A psorosis-like agent may be associated with Rio Grande gummosis disease of Citrus
Rio Grande gummosis is a serious disease in Florida on grapefruit (Citrus paradisi). This disorder is also called Florida gummosis and, in California, ferment gum disease. It is characterized by cracks in the bark which release yellow gum. Over the years, affected trees generally become unproductive and may die. Recently, the incidence of Rio Grande gummosis has increased in the Indian River region of Florida (3 to 74 % of diseased trees in surveyed orchards). The causal agent of the disease is not know and several causes have been suggested: fungi (e.g. Physalospora rhodina) or high chloride content in irrigation water. As symptoms resemble citrus psorosis (but with less gumming from bark cracks and callus tissue is formed beneath bark cracks), it was felt that citrus psorosis could be involved in this disorder. It may be recalled that the etiology of citrus psorosis is still unclear; psorosis A and psorosis B (citrus ringspot virus – EU Annex II/A1) have been described and there is uncertainty on whether these two forms correspond to strains of the same virus or to different pathogens. Trees from commercial orchards, showing symptoms of Rio Grande gummosis and asymptomatic trees were indexed on indicator plants. Results showed that 79% and 31 % of the commercial grapefruit and scion trees, respectively, contained a psorosis-like agent.
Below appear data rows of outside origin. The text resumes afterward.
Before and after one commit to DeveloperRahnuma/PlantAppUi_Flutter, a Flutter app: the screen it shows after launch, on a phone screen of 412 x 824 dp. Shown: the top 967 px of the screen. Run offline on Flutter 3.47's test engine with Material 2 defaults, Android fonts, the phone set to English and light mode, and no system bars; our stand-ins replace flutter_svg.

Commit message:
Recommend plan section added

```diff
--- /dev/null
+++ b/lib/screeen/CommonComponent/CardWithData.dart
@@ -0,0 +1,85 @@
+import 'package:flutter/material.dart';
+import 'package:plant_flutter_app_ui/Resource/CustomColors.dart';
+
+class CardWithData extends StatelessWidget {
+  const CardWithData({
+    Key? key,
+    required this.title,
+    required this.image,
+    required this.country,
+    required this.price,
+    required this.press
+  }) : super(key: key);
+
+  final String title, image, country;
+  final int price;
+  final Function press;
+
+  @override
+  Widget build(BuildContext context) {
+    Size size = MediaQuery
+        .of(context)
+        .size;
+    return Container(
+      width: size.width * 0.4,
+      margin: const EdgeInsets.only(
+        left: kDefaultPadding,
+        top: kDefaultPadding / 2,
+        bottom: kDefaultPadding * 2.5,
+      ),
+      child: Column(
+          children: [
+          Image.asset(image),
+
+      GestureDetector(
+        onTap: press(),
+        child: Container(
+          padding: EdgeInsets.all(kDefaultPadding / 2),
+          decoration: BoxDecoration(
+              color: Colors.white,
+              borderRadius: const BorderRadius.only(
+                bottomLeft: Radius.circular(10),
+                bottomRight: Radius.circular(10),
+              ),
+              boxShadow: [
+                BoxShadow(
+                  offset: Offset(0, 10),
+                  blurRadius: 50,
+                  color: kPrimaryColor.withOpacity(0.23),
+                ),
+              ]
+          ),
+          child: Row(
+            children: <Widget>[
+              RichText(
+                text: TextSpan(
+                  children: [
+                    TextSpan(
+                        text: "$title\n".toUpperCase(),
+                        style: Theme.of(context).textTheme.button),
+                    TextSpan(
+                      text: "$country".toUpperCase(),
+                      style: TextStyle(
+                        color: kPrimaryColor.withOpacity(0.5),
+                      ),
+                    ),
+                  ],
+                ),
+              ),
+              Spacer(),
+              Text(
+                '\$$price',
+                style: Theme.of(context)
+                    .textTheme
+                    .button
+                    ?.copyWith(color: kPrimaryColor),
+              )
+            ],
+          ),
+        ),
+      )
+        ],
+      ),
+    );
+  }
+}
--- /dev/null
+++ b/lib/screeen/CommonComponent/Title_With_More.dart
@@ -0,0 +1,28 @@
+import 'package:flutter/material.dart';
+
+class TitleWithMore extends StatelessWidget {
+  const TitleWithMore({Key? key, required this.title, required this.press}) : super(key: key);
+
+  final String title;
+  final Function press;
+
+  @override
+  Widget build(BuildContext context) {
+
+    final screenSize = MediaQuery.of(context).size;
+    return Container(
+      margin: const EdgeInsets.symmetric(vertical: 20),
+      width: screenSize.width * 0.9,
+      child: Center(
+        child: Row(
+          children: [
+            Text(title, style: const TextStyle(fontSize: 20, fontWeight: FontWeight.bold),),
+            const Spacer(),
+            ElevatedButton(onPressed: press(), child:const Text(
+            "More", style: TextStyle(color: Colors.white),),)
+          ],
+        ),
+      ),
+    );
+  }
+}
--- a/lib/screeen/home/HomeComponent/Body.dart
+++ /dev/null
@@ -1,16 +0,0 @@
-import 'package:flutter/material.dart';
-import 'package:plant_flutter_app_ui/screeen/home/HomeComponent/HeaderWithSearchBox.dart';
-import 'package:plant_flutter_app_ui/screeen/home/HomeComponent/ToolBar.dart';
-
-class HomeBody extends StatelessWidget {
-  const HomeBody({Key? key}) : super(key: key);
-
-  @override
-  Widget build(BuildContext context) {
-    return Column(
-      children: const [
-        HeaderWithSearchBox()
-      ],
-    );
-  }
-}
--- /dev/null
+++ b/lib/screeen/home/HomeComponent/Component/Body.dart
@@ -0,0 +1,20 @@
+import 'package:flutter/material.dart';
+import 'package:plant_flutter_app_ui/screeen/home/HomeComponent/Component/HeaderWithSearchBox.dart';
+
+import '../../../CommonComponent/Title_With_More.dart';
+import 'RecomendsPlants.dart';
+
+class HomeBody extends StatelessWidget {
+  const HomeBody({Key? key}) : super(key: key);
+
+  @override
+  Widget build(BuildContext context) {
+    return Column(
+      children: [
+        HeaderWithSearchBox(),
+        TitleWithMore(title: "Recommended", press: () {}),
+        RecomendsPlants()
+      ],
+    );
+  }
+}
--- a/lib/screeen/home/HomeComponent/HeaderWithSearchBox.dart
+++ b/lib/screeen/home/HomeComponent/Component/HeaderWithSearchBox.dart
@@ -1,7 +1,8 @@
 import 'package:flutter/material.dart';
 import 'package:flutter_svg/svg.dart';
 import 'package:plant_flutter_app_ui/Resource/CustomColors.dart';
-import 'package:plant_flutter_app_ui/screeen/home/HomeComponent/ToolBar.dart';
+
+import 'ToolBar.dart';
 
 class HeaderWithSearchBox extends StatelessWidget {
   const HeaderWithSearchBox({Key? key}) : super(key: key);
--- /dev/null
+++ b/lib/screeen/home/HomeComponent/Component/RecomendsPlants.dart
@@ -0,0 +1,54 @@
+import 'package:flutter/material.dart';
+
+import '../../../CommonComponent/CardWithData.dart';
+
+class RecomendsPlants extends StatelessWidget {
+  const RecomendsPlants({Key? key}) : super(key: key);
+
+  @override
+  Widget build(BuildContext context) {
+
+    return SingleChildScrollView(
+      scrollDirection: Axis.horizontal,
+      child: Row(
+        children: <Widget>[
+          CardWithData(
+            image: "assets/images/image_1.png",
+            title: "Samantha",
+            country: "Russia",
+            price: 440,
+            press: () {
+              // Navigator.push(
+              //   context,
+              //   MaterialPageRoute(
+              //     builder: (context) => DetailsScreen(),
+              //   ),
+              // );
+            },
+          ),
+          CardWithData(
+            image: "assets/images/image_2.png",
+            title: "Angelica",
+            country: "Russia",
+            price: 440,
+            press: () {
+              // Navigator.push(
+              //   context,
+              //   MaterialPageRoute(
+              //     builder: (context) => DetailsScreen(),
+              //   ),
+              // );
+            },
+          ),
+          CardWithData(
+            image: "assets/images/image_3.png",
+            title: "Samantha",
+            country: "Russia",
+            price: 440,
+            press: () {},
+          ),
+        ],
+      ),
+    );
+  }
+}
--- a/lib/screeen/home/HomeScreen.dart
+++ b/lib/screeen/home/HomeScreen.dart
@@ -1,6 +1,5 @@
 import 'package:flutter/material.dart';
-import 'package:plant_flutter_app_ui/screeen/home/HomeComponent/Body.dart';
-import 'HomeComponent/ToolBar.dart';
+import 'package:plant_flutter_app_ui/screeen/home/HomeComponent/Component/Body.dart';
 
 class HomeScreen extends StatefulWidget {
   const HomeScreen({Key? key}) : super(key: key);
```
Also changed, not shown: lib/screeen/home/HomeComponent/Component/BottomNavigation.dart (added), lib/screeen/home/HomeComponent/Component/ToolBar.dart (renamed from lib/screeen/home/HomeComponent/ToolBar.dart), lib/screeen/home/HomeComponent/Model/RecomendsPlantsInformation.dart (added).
This study does not demonstrate that a psorosis-like agent is responsible for Rio Grande gummosis, but it leaves open the possibility that such an agent might be a factor in this disorder.
Powell, C.A.; Pelosi, R.R.; Sonoda, R.M.; Lee, R.F. (1998) A psorosis-like agent prevalent in Florida’s grapefruit groves and budwood sources.
Plant Disease, 82(2), 208-209.